Return the data exactly, without pictures.

(Excerpts from a dataset)
------------------------------

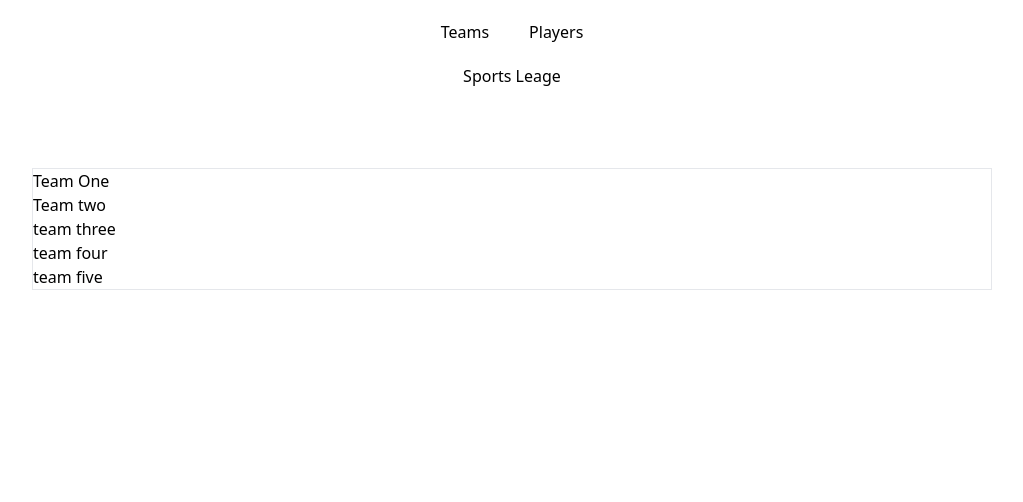
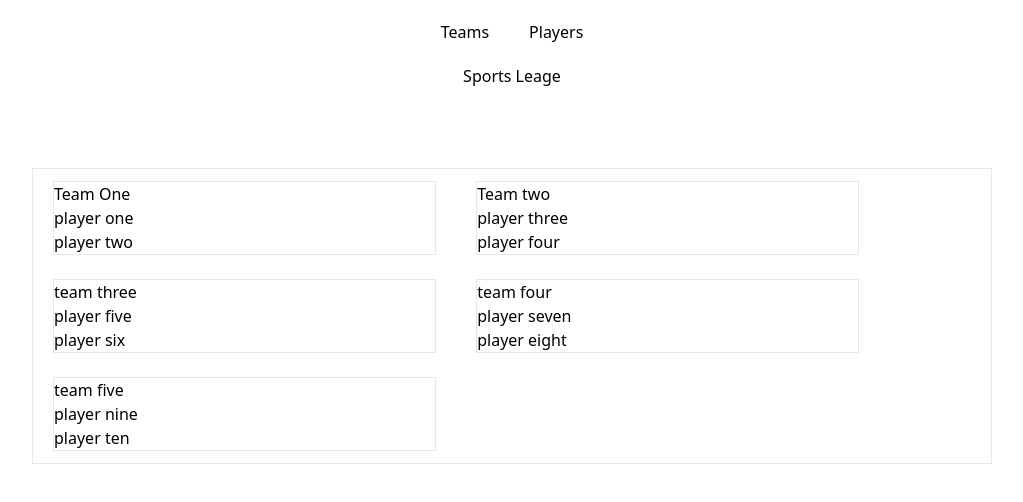
Before and after one commit to hussainsajib/sports-league, a React (Create React App) app: page / in a window 1280 px wide. Shown: the top 502 px of the page, without its empty margins (128-1151 px from the left). Built offline with nearby package versions, Linux system fonts and the light colour scheme.

Commit message:
teamcard initial

```diff
--- /dev/null
+++ b/src/components/TeamCard.js
@@ -0,0 +1,15 @@
+import React from 'react'
+
+
+const TeamCard = ({ team }) => {
+    return (
+        <div className="border w-2/5 mx-5 my-3">
+            <div>{ team.name }</div>
+            <ul>
+                {team.players.map(player => <li>{ player }</li>)}
+            </ul>
+        </div>
+    )
+}
+
+export default TeamCard
--- a/src/components/TeamsPage.js
+++ b/src/components/TeamsPage.js
@@ -1,9 +1,10 @@
 import React from 'react'
+import TeamCard from './TeamCard'
 
 const TeamsPage = ({ teams }) => {
     return (
-        <div>
-            {teams.map((team,index )=> <div key={index}>{team.name}</div>)}
+        <div className="w-full flex flex-wrap">
+            {teams.map((team,index )=> <TeamCard key={ index } team={ team } />)}
         </div>
     )
 }
```
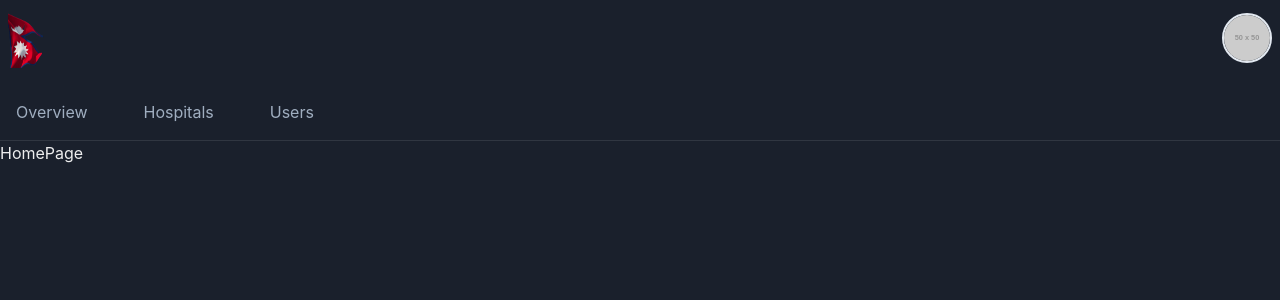
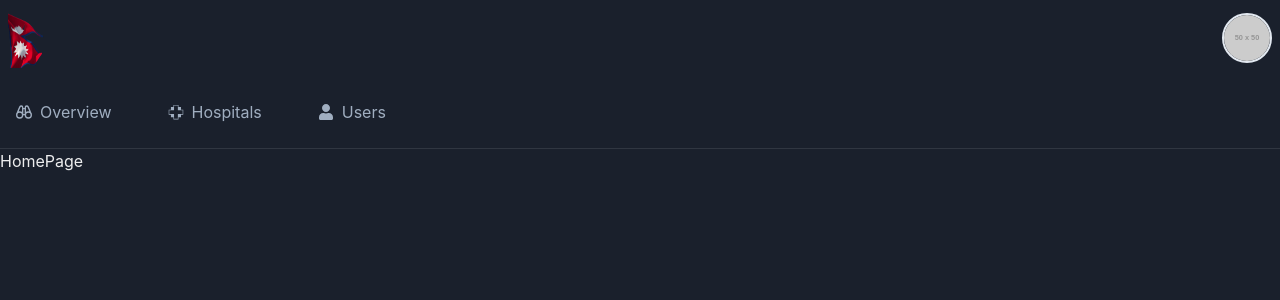
Before and after one commit to incri/BloodCell-Detector-Frontend, a React (Vite) app: page / in a window 1280 px wide. Shown: the top 300 px of the page. Built offline with nearby package versions, Linux system fonts and the light colour scheme; sample sign-in values are in the browser's storage.

Commit message:
added icons on required places

```diff
--- a/src/components/NavBar.tsx
+++ b/src/components/NavBar.tsx
@@ -4,6 +4,10 @@ import Logo from "../assets/Logo.png";
 import { useAuth } from "./authContext";
 import ProfileDrawer from "./ProfileDrawer";
 import NavLinks from "./NavLink";
+import { GrOverview } from "react-icons/gr";
+import { GiHospitalCross } from "react-icons/gi";
+import { FaUser } from "react-icons/fa";
+
 
 const Navbar = () => {
   const { isAuthenticated, user } = useAuth();
@@ -28,9 +32,9 @@ const Navbar = () => {
       <NavLinks
         username={user.username}
         links={[
-          { name: "Overview", path: "/" },
-          { name: "Hospitals", path: "?tab=hospitals" },
-          { name: "Users", path: "?tab=users" }
+          { name: "Overview", path: "/", icon: GrOverview },
+          { name: "Hospitals", path: "?tab=hospitals", icon: GiHospitalCross },
+          { name: "Users", path: "?tab=users", icon : FaUser }
         ]}
       />
     </VStack>
--- a/src/components/NavLink.tsx
+++ b/src/components/NavLink.tsx
@@ -1,11 +1,11 @@
-// components/NavLinks.tsx
 import React from 'react';
-import { HStack, Link as ChakraLink, useColorModeValue, Box } from "@chakra-ui/react";
+import { HStack, Link as ChakraLink, useColorModeValue, Box, Icon } from "@chakra-ui/react";
 import { Link, useLocation } from "react-router-dom";
+import { IconType } from 'react-icons'; // Import this for type checking
 
 interface NavLinksProps {
   username: string;
-  links: { name: string, path: string }[];
+  links: { name: string, path: string, icon: IconType }[]; // Add icon type
 }
 
 const NavLinks: React.FC<NavLinksProps> = ({ username, links }) => {
@@ -23,14 +23,16 @@ const NavLinks: React.FC<NavLinksProps> = ({ username, links }) => {
         return (
           <Box key={link.name} position="relative" padding={4} >
             <ChakraLink
-
               as={Link}
               to={fullPath}
               fontWeight={isActive ? "bold" : "normal"}
               color={isActive ? activeColor : inactiveColor}
               _hover={{ textDecoration: "none", color: activeColor }}
               paddingBottom={2}
+              display="flex"
+              alignItems="center"
             >
+              <Icon as={link.icon} mr={2} /> {/* Add the Icon component */}
               {link.name}
             </ChakraLink>
             {isActive && (
--- a/src/pages/profile/components/ExtraActivityBar.tsx
+++ b/src/pages/profile/components/ExtraActivityBar.tsx
@@ -13,14 +13,16 @@ import {
   InputGroup,
   InputRightElement,
   useBreakpointValue,
+  Icon
 } from '@chakra-ui/react';
 import { ChevronDownIcon, SearchIcon } from '@chakra-ui/icons';
+import { MdAddchart } from "react-icons/md";
 
 const ExtraActivityBar = () => {
   const isLargeScreen = useBreakpointValue({ base: false, lg: true });
 
   return (
-    <Box p={4}  borderRadius="md" >
+    <Box p={4} borderRadius="md">
       {isLargeScreen ? (
         <Flex align="center" justify="space-between">
           {/* Search Bar */}
@@ -52,14 +54,14 @@ const ExtraActivityBar = () => {
           </Menu>
 
           {/* Button for Creating New Data */}
-          <Button colorScheme="teal" ml={4}>
+          <Button colorScheme="teal" ml={4} leftIcon={<Icon as={MdAddchart} />}>
             New
           </Button>
         </Flex>
       ) : (
         <VStack align="stretch" spacing={4}>
           {/* Button for Creating New Data */}
-          <Button colorScheme="teal" width="100%">
+          <Button colorScheme="teal" width="100%" leftIcon={<Icon as={MdAddchart} />}>
             New
           </Button>
 
```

------------------------------

Solution below:
Before and after one commit to hussainsajib/sports-league, a React (Create React App) app: page / in a window 1280 px wide. Shown: the top 502 px of the page, without its empty margins (128-1151 px from the left). Built offline with nearby package versions, Linux system fonts and the light colour scheme.

Commit message:
teamcard initial

```diff
--- /dev/null
+++ b/src/components/TeamCard.js
@@ -0,0 +1,15 @@
+import React from 'react'
+
+
+const TeamCard = ({ team }) => {
+    return (
+        <div className="border w-2/5 mx-5 my-3">
+            <div>{ team.name }</div>
+            <ul>
+                {team.players.map(player => <li>{ player }</li>)}
+            </ul>
+        </div>
+    )
+}
+
+export default TeamCard
--- a/src/components/TeamsPage.js
+++ b/src/components/TeamsPage.js
@@ -1,9 +1,10 @@
 import React from 'react'
+import TeamCard from './TeamCard'
 
 const TeamsPage = ({ teams }) => {
     return (
-        <div>
-            {teams.map((team,index )=> <div key={index}>{team.name}</div>)}
+        <div className="w-full flex flex-wrap">
+            {teams.map((team,index )=> <TeamCard key={ index } team={ team } />)}
         </div>
     )
 }
```
Before and after one commit to incri/BloodCell-Detector-Frontend, a React (Vite) app: page / in a window 1280 px wide. Shown: the top 300 px of the page. Built offline with nearby package versions, Linux system fonts and the light colour scheme; sample sign-in values are in the browser's storage.

Commit message:
added icons on required places

```diff
--- a/src/components/NavBar.tsx
+++ b/src/components/NavBar.tsx
@@ -4,6 +4,10 @@ import Logo from "../assets/Logo.png";
 import { useAuth } from "./authContext";
 import ProfileDrawer from "./ProfileDrawer";
 import NavLinks from "./NavLink";
+import { GrOverview } from "react-icons/gr";
+import { GiHospitalCross } from "react-icons/gi";
+import { FaUser } from "react-icons/fa";
+
 
 const Navbar = () => {
   const { isAuthenticated, user } = useAuth();
@@ -28,9 +32,9 @@ const Navbar = () => {
       <NavLinks
         username={user.username}
         links={[
-          { name: "Overview", path: "/" },
-          { name: "Hospitals", path: "?tab=hospitals" },
-          { name: "Users", path: "?tab=users" }
+          { name: "Overview", path: "/", icon: GrOverview },
+          { name: "Hospitals", path: "?tab=hospitals", icon: GiHospitalCross },
+          { name: "Users", path: "?tab=users", icon : FaUser }
         ]}
       />
     </VStack>
--- a/src/components/NavLink.tsx
+++ b/src/components/NavLink.tsx
@@ -1,11 +1,11 @@
-// components/NavLinks.tsx
 import React from 'react';
-import { HStack, Link as ChakraLink, useColorModeValue, Box } from "@chakra-ui/react";
+import { HStack, Link as ChakraLink, useColorModeValue, Box, Icon } from "@chakra-ui/react";
 import { Link, useLocation } from "react-router-dom";
+import { IconType } from 'react-icons'; // Import this for type checking
 
 interface NavLinksProps {
   username: string;
-  links: { name: string, path: string }[];
+  links: { name: string, path: string, icon: IconType }[]; // Add icon type
 }
 
 const NavLinks: React.FC<NavLinksProps> = ({ username, links }) => {
@@ -23,14 +23,16 @@ const NavLinks: React.FC<NavLinksProps> = ({ username, links }) => {
         return (
           <Box key={link.name} position="relative" padding={4} >
             <ChakraLink
-
               as={Link}
               to={fullPath}
               fontWeight={isActive ? "bold" : "normal"}
               color={isActive ? activeColor : inactiveColor}
               _hover={{ textDecoration: "none", color: activeColor }}
               paddingBottom={2}
+              display="flex"
+              alignItems="center"
             >
+              <Icon as={link.icon} mr={2} /> {/* Add the Icon component */}
               {link.name}
             </ChakraLink>
             {isActive && (
--- a/src/pages/profile/components/ExtraActivityBar.tsx
+++ b/src/pages/profile/components/ExtraActivityBar.tsx
@@ -13,14 +13,16 @@ import {
   InputGroup,
   InputRightElement,
   useBreakpointValue,
+  Icon
 } from '@chakra-ui/react';
 import { ChevronDownIcon, SearchIcon } from '@chakra-ui/icons';
+import { MdAddchart } from "react-icons/md";
 
 const ExtraActivityBar = () => {
   const isLargeScreen = useBreakpointValue({ base: false, lg: true });
 
   return (
-    <Box p={4}  borderRadius="md" >
+    <Box p={4} borderRadius="md">
       {isLargeScreen ? (
         <Flex align="center" justify="space-between">
           {/* Search Bar */}
@@ -52,14 +54,14 @@ const ExtraActivityBar = () => {
           </Menu>
 
           {/* Button for Creating New Data */}
-          <Button colorScheme="teal" ml={4}>
+          <Button colorScheme="teal" ml={4} leftIcon={<Icon as={MdAddchart} />}>
             New
           </Button>
         </Flex>
       ) : (
         <VStack align="stretch" spacing={4}>
           {/* Button for Creating New Data */}
-          <Button colorScheme="teal" width="100%">
+          <Button colorScheme="teal" width="100%" leftIcon={<Icon as={MdAddchart} />}>
             New
           </Button>
 
```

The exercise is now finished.